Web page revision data
== Segment start ==
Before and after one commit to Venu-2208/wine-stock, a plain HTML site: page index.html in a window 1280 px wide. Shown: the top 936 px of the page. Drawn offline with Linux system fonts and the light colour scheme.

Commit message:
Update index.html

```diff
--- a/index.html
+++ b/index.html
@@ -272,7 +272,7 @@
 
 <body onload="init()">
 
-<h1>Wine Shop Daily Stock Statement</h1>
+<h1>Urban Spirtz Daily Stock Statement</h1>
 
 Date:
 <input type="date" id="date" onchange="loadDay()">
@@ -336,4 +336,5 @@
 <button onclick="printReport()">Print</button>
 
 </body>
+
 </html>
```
== Segment end ==
== Segment start ==
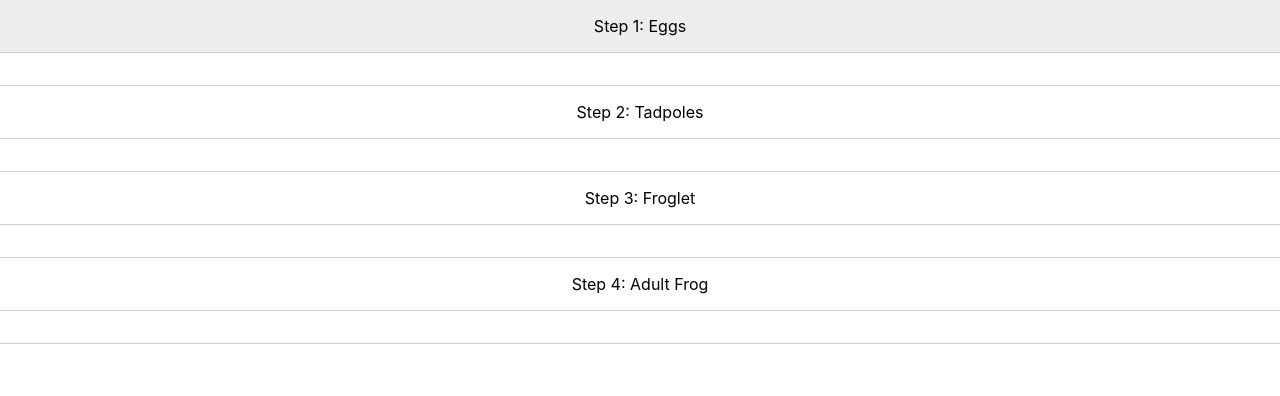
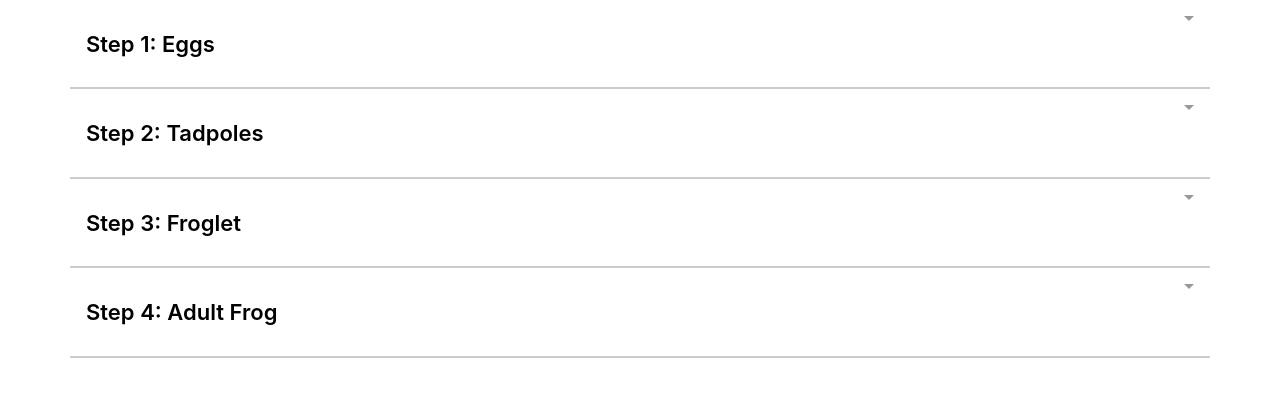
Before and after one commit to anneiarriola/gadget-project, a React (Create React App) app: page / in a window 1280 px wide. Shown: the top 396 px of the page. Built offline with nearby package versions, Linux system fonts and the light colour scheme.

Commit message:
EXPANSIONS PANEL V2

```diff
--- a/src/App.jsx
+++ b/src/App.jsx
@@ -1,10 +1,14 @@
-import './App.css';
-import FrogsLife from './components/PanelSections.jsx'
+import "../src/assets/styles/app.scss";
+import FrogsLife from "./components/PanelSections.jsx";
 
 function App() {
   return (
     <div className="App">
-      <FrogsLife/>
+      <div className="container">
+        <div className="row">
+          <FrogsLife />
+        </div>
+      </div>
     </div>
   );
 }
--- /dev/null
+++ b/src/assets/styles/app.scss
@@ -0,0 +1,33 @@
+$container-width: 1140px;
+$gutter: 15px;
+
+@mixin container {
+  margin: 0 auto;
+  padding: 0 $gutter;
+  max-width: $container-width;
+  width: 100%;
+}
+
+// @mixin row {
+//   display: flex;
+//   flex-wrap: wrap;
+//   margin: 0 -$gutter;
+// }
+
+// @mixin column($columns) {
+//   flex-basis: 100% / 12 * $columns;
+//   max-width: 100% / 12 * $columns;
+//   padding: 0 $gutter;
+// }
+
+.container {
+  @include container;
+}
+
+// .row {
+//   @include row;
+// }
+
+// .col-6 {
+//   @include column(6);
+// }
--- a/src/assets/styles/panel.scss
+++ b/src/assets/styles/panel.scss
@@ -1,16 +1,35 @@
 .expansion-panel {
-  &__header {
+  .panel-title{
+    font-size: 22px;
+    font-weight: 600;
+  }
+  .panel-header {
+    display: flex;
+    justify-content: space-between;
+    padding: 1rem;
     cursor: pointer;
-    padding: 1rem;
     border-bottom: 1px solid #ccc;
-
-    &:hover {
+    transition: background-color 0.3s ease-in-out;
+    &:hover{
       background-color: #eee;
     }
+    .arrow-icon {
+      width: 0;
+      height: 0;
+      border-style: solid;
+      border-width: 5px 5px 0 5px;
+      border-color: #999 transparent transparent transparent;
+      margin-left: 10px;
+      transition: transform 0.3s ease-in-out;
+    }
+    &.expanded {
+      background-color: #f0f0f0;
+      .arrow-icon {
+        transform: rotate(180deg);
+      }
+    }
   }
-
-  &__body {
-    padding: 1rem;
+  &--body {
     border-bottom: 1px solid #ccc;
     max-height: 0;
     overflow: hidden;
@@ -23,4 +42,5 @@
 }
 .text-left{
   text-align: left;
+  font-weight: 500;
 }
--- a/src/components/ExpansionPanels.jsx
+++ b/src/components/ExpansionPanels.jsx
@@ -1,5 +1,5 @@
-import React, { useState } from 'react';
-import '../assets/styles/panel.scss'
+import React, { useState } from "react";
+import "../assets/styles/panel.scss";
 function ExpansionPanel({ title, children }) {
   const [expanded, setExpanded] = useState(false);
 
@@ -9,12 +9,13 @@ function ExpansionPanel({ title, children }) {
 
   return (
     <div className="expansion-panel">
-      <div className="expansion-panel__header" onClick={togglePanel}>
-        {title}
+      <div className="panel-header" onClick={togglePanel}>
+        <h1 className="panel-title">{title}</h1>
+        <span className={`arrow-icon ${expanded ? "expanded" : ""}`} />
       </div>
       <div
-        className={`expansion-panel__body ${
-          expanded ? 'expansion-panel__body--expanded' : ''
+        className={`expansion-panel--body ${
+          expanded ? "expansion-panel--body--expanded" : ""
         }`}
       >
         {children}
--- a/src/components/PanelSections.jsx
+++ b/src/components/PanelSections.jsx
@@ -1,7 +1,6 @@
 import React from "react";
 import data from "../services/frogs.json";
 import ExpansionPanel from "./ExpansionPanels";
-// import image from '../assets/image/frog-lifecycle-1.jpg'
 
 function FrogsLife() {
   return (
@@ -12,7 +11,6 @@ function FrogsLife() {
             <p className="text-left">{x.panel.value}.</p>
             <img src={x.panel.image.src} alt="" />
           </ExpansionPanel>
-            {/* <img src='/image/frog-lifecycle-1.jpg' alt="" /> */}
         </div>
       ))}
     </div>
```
== Segment end ==
== Segment start ==
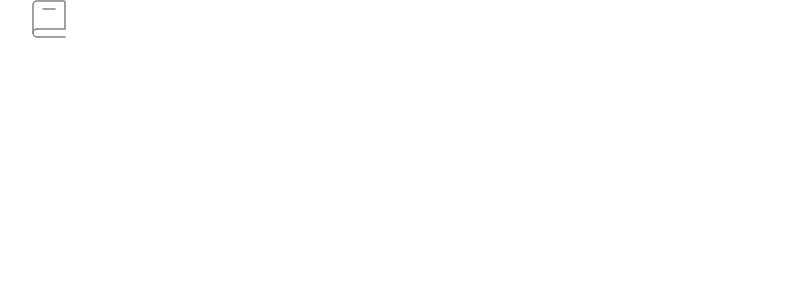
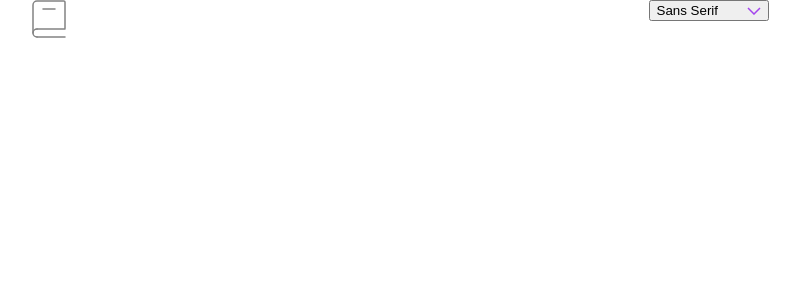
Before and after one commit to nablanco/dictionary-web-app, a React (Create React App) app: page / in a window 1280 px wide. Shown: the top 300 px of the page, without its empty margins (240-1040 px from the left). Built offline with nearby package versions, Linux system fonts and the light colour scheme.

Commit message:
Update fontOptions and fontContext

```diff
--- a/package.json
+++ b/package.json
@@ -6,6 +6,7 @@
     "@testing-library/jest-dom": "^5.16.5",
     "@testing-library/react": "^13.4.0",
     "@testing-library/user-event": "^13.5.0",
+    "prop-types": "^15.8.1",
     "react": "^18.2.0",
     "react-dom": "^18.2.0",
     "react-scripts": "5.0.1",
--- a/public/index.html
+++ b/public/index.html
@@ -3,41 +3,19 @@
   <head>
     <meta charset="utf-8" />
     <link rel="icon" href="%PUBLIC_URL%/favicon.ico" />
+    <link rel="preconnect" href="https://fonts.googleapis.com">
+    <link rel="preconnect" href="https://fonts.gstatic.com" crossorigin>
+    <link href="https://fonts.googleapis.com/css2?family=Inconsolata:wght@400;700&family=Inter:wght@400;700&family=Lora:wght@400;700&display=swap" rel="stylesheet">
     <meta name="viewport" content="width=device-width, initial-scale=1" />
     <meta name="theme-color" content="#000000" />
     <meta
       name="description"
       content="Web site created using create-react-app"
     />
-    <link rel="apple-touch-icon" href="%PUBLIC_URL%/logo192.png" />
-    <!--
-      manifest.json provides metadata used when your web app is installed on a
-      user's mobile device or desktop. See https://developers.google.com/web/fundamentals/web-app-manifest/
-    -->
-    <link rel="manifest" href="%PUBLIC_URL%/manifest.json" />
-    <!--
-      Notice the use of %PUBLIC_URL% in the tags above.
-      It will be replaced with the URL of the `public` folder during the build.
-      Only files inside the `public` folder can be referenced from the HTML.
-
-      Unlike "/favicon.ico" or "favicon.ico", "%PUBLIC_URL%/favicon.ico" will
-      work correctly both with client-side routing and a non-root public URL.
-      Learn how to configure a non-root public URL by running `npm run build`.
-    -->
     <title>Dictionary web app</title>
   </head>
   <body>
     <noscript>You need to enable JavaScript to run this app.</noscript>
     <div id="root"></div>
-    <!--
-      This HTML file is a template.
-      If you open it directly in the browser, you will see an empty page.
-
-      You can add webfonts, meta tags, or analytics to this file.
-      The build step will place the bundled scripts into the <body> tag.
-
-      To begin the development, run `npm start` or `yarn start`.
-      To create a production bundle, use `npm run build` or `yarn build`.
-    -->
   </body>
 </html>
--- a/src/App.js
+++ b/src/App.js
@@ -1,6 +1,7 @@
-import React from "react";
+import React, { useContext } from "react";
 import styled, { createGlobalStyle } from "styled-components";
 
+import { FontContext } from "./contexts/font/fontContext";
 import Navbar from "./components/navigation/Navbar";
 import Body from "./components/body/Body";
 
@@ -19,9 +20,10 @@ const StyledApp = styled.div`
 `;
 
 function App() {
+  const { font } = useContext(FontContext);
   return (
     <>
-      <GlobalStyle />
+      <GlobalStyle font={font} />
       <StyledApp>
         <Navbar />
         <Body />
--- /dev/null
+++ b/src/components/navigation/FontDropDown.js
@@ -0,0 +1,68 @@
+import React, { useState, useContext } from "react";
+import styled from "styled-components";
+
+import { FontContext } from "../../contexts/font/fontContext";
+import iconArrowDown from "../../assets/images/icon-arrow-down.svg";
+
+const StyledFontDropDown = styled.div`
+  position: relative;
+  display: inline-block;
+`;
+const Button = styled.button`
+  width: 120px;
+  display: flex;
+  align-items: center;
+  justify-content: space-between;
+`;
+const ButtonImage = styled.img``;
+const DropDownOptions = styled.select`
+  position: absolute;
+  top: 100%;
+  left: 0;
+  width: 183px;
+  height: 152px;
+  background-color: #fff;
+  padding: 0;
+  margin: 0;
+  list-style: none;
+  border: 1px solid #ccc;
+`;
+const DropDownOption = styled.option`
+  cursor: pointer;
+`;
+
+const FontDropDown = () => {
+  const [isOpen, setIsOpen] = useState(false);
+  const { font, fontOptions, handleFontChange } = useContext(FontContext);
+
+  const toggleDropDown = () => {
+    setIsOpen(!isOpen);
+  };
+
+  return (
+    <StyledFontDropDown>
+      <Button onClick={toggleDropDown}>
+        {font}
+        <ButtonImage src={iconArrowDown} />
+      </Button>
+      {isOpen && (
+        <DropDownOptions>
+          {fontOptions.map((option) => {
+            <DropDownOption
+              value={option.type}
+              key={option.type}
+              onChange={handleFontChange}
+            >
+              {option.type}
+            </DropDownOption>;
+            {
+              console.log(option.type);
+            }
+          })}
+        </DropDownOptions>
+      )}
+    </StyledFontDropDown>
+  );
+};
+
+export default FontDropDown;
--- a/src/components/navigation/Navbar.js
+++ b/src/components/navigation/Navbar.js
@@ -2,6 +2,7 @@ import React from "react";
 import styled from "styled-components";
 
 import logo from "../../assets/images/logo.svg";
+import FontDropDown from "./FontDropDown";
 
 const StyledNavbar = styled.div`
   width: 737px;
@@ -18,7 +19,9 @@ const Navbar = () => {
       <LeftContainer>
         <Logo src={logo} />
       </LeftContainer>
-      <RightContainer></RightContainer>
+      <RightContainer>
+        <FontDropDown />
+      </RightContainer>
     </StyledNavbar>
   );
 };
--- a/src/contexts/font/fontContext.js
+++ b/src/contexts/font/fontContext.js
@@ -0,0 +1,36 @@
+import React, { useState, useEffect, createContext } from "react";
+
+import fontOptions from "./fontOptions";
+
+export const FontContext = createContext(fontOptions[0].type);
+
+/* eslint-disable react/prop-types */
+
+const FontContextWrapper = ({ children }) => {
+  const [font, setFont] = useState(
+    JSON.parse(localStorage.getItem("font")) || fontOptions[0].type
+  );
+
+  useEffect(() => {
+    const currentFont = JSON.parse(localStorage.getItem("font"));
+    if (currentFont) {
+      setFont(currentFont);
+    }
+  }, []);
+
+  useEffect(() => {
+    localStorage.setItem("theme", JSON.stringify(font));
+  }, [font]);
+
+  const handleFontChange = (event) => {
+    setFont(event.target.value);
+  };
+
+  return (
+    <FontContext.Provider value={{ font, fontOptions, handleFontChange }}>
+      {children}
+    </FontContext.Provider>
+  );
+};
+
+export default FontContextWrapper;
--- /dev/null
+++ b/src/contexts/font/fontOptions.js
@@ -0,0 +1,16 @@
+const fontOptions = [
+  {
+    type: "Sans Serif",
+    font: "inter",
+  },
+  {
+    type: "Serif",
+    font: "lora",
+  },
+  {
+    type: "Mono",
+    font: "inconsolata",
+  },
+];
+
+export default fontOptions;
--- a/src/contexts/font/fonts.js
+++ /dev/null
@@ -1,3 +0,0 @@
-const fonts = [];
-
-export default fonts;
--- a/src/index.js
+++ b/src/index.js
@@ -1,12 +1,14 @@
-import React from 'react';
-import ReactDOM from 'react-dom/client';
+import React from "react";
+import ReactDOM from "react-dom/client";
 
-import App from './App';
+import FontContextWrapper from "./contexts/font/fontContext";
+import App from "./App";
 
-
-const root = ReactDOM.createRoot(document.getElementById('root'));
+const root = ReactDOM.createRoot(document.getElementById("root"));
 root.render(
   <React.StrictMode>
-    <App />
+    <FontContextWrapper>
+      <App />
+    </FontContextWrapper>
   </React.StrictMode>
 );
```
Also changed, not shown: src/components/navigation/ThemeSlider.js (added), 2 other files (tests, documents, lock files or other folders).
== Segment end ==
Say how many lines in the entries contain the string "ButtonImage". Nothing else belongs in the reply.

2